Two studies reported a statistically significant difference in outcomes of 'total effectiveness rate' or 'severity of itching score measured by VAS', respectively, and overall effects in the combination of oral and topical CHM groups were always superior to the oral CHM control groups (Lin 2010; Rao 2010). We did not pool data from the two studies as the Lin 2010 study was a within-patient study. The Lin 2010 study had a high risk of performance bias and attrition bias. The Rao 2010 study had a high risk of bias in the domain of blinding of the participants and research personnel, and both studies had small sample sizes (a total of 42 participants in 2 studies evaluated). Their claims that overall effects in CHM groups were superior to the control groups were in doubt (see Summary of findings 3).
It is worth pointing out that nearly half of the included studies did not use published and validated scoring systems for measuring the severity of the condition. Some studies used the scoring system but did not provide continuous data for the scores. The absence of these data made quantifiable data analysis impossible and downgraded the credibility of the results (Eichenfield 2003). We were unable to further estimate if CHM has potential for short-term or long-term improvement of eczema because of limited data provided by the included studies.

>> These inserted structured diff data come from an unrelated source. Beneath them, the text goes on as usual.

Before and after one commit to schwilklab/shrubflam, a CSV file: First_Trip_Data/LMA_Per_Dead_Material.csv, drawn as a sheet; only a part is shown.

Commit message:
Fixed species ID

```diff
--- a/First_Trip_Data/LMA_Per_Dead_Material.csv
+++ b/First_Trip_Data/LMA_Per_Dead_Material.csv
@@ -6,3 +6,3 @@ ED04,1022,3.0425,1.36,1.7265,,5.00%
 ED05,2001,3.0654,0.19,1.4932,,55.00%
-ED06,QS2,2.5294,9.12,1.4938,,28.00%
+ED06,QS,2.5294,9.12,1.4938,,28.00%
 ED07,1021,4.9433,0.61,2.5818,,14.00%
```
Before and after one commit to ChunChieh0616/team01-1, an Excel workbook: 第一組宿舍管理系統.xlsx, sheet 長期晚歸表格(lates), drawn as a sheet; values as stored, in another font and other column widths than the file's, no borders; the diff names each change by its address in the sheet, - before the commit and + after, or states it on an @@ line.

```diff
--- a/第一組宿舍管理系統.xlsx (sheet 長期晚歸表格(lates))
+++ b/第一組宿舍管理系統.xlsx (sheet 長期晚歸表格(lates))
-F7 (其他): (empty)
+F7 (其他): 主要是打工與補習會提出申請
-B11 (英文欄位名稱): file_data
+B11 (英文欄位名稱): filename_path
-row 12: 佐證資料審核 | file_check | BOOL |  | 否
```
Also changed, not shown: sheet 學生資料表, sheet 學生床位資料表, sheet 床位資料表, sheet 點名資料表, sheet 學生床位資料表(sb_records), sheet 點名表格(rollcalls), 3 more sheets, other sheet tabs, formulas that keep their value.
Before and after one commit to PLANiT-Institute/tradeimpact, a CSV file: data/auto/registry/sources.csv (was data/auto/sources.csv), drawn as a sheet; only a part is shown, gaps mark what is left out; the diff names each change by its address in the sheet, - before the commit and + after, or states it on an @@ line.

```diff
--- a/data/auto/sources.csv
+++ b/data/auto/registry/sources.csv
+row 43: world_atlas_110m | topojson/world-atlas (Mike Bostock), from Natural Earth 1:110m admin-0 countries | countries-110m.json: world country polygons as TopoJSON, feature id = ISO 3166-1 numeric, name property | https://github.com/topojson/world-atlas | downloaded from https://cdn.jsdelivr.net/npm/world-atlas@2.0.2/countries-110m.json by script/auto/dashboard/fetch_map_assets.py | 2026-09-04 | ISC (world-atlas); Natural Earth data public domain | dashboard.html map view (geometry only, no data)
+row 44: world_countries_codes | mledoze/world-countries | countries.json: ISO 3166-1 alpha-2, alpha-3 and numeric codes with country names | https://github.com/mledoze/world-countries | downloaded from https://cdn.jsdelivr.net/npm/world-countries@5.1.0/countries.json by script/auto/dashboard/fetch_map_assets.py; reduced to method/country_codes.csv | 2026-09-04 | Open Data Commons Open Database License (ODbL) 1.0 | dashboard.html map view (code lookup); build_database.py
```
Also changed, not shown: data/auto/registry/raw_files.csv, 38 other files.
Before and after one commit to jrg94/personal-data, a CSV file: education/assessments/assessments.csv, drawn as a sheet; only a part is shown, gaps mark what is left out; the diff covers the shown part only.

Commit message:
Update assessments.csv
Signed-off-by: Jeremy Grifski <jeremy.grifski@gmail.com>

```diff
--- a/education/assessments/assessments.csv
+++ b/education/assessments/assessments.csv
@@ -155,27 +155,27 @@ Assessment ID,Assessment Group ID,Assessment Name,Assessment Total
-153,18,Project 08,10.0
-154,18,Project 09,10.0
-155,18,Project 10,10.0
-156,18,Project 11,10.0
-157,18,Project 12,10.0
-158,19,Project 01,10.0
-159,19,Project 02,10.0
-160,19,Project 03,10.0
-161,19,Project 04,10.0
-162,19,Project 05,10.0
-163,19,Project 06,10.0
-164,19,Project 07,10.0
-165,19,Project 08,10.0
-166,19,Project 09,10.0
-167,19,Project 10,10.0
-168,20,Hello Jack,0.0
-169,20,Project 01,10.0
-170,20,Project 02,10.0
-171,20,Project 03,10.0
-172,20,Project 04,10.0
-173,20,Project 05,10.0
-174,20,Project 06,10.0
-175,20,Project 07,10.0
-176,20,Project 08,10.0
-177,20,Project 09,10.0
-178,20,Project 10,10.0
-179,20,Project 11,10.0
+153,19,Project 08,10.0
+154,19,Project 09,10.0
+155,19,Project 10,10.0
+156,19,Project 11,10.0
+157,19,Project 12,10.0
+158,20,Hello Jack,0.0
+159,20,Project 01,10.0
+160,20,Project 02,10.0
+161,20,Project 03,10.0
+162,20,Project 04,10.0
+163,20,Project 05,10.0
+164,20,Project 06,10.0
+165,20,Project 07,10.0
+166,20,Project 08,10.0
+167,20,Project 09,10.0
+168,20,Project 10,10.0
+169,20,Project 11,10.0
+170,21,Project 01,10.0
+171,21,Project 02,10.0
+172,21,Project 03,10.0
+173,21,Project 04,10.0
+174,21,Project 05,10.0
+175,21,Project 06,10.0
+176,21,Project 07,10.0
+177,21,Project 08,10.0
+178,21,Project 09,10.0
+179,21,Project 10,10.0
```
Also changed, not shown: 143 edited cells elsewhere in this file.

Chinese herbal medicines' possible association with hepatotoxicity (liver toxicity) was discussed when 11 cases of liver damage following oral ingestion of some raw Chinese herbal mixtures for skin conditions were reported in the UK between 1991 to 1993 (Perharic 1995). The reporters indicated that the mechanism of toxicity was not clear. The adverse effects of those CHM mixtures seemed to not be dose-related and were probably idiosyncratic. The safety issue of oral ingestion of CHM has been a concern of healthcare professionals and the public (Chitturi 2000). In this review, we evaluated both beneficial effects and adverse effects of interventions from the included studies. We found only a quarter (7/28) of the included studies had monitored the liver and renal function of the participants during the period of the trial (Cheng 2010; Hon 2007; Luo 2010; Rao 2010; Xiao 2008; Xiao 2011; Zou 2011).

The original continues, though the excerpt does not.